*WORK INSTRUCTIONS*:
Which of the lines below mention the word "Singapore"? Pull each one out.

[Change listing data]
::::
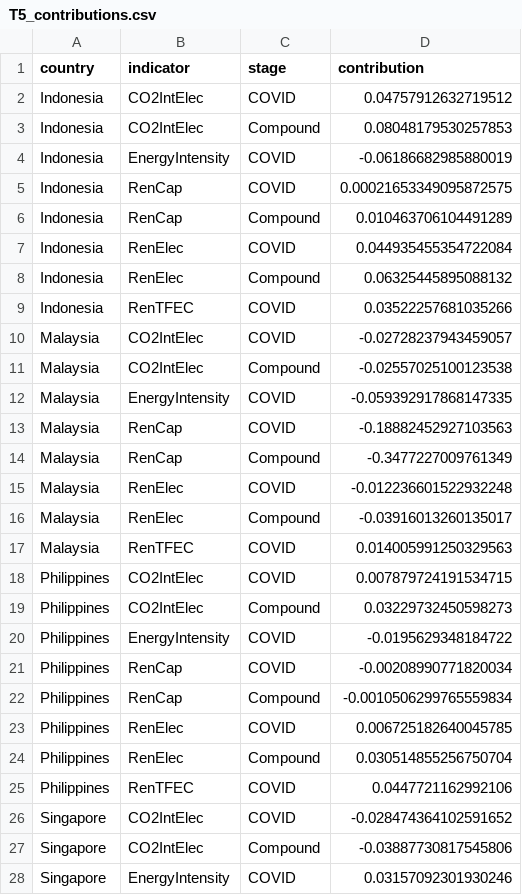
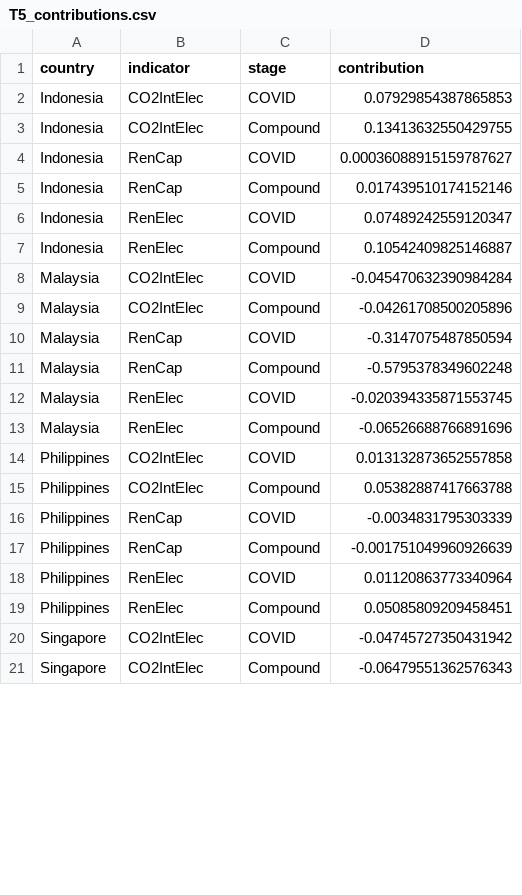
Before and after one commit to laixy95-cpu/lxy, a CSV file: 07-Results/tables/T5_contributions.csv, drawn as a sheet; only a part is shown; the diff covers the shown part only.

```diff
--- a/07-Results/tables/T5_contributions.csv
+++ b/07-Results/tables/T5_contributions.csv
@@ -1,28 +1,21 @@
 country,indicator,stage,contribution
-Indonesia,CO2IntElec,COVID,0.04757912632719512
-Indonesia,CO2IntElec,Compound,0.08048179530257853
-Indonesia,EnergyIntensity,COVID,-0.06186682985880019
-Indonesia,RenCap,COVID,0.00021653349095872575
-Indonesia,RenCap,Compound,0.010463706104491289
-Indonesia,RenElec,COVID,0.044935455354722084
-Indonesia,RenElec,Compound,0.06325445895088132
-Indonesia,RenTFEC,COVID,0.03522257681035266
-Malaysia,CO2IntElec,COVID,-0.02728237943459057
-Malaysia,CO2IntElec,Compound,-0.02557025100123538
-Malaysia,EnergyIntensity,COVID,-0.059392917868147335
-Malaysia,RenCap,COVID,-0.18882452927103563
-Malaysia,RenCap,Compound,-0.3477227009761349
-Malaysia,RenElec,COVID,-0.012236601522932248
-Malaysia,RenElec,Compound,-0.03916013260135017
-Malaysia,RenTFEC,COVID,0.014005991250329563
-Philippines,CO2IntElec,COVID,0.007879724191534715
-Philippines,CO2IntElec,Compound,0.03229732450598273
-Philippines,EnergyIntensity,COVID,-0.0195629348184722
-Philippines,RenCap,COVID,-0.00208990771820034
-Philippines,RenCap,Compound,-0.0010506299765559834
-Philippines,RenElec,COVID,0.006725182640045785
-Philippines,RenElec,Compound,0.030514855256750704
-Philippines,RenTFEC,COVID,0.0447721162992106
-Singapore,CO2IntElec,COVID,-0.028474364102591652
-Singapore,CO2IntElec,Compound,-0.03887730817545806
-Singapore,EnergyIntensity,COVID,0.03157092301930246
+Indonesia,CO2IntElec,COVID,0.07929854387865853
+Indonesia,CO2IntElec,Compound,0.13413632550429755
+Indonesia,RenCap,COVID,0.00036088915159787627
+Indonesia,RenCap,Compound,0.017439510174152146
+Indonesia,RenElec,COVID,0.07489242559120347
+Indonesia,RenElec,Compound,0.10542409825146887
+Malaysia,CO2IntElec,COVID,-0.045470632390984284
+Malaysia,CO2IntElec,Compound,-0.04261708500205896
+Malaysia,RenCap,COVID,-0.3147075487850594
+Malaysia,RenCap,Compound,-0.5795378349602248
+Malaysia,RenElec,COVID,-0.020394335871553745
+Malaysia,RenElec,Compound,-0.06526688766891696
+Philippines,CO2IntElec,COVID,0.013132873652557858
+Philippines,CO2IntElec,Compound,0.05382887417663788
+Philippines,RenCap,COVID,-0.0034831795303339
+Philippines,RenCap,Compound,-0.001751049960926639
+Philippines,RenElec,COVID,0.01120863773340964
+Philippines,RenElec,Compound,0.05085809209458451
+Singapore,CO2IntElec,COVID,-0.04745727350431942
+Singapore,CO2IntElec,Compound,-0.06479551362576343
```
Also changed, not shown: 5 removed rows and 16 edited cells elsewhere in this file, 07-Results/tables/T2_indicator_gaps.csv, 07-Results/tables/T3_fit_diagnostics.csv, 14 other files.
::::
*SOLUTION TO THIS EXERCISE*:
-Singapore,CO2IntElec,COVID,-0.028474364102591652
-Singapore,CO2IntElec,Compound,-0.03887730817545806
-Singapore,EnergyIntensity,COVID,0.03157092301930246
+Singapore,CO2IntElec,COVID,-0.04745727350431942
+Singapore,CO2IntElec,Compound,-0.06479551362576343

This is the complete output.